=== Begin Enclosure ===
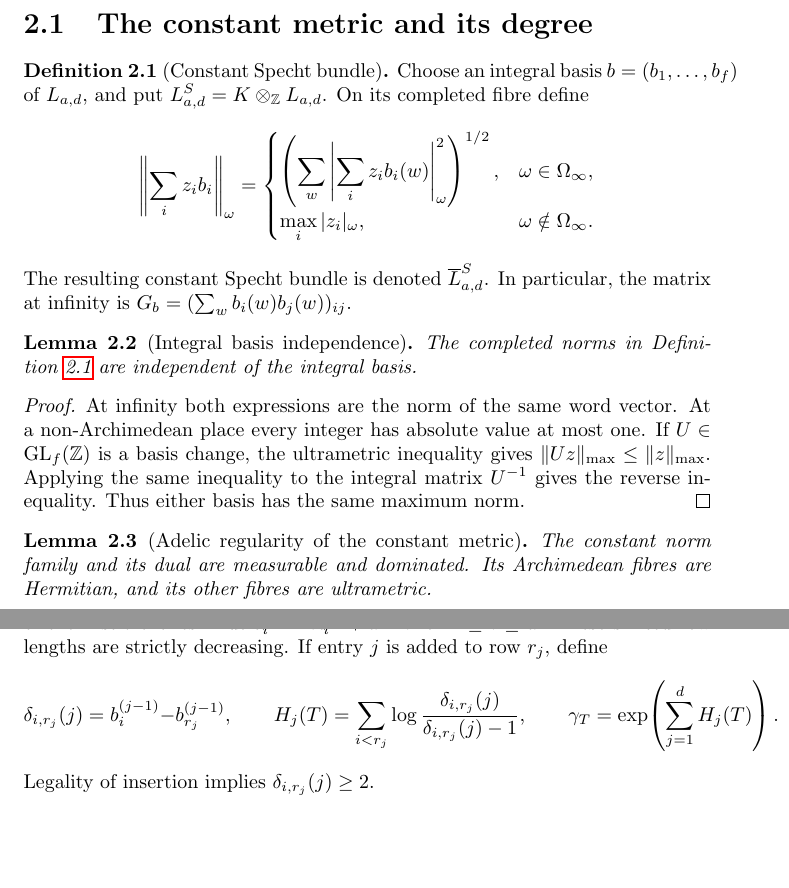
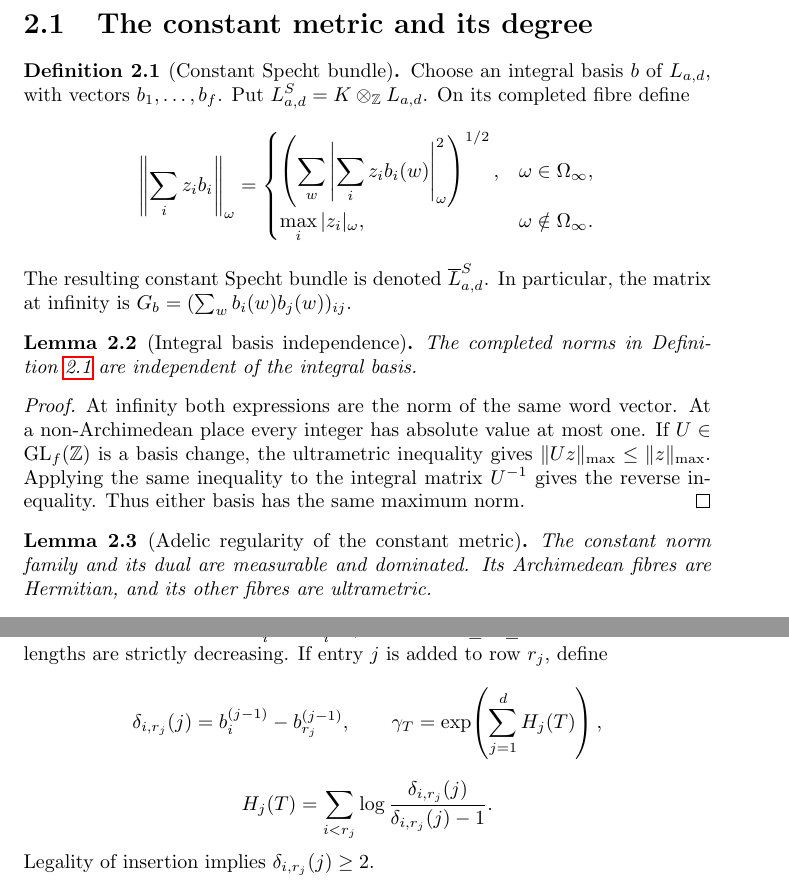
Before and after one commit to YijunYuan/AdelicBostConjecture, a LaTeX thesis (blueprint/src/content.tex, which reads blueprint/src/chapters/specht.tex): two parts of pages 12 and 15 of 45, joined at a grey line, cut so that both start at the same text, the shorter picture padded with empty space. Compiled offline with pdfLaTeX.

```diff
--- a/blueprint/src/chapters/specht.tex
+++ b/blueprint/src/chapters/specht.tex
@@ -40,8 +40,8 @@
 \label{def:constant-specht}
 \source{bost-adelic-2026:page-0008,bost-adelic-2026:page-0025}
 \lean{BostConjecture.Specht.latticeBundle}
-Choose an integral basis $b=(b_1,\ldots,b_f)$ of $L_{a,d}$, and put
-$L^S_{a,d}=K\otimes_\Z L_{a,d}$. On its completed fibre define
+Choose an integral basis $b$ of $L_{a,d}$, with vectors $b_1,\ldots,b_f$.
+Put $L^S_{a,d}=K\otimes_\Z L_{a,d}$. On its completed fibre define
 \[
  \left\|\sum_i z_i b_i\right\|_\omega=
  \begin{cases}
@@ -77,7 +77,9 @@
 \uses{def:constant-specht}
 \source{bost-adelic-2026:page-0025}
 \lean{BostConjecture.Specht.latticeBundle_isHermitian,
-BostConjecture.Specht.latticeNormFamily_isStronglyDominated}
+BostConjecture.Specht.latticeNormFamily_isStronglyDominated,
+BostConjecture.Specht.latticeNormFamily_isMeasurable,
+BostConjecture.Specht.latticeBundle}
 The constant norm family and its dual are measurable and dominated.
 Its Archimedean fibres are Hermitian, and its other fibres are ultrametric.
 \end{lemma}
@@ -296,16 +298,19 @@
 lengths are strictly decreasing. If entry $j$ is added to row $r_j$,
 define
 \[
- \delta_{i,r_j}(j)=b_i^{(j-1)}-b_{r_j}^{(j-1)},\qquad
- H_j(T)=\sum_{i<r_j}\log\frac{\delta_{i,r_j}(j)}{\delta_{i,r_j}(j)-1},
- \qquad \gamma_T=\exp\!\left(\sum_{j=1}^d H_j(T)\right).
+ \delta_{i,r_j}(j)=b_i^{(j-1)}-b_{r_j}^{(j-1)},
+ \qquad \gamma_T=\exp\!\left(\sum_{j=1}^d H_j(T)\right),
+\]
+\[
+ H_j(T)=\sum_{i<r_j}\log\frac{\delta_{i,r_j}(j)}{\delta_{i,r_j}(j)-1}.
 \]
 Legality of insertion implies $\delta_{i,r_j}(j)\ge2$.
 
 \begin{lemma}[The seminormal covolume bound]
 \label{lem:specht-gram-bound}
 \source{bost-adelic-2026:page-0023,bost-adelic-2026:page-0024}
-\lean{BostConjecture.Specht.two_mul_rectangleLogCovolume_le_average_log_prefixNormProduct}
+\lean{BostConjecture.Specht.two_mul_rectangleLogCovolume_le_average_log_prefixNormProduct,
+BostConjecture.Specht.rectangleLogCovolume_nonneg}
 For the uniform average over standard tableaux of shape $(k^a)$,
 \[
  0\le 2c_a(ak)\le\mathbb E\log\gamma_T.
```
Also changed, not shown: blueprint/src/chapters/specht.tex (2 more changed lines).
=== End Enclosure ===
Could you return the lines in the entries above that contain "integral"?

-Choose an integral basis $b=(b_1,\ldots,b_f)$ of $L_{a,d}$, and put
+Choose an integral basis $b$ of $L_{a,d}$, with vectors $b_1,\ldots,b_f$.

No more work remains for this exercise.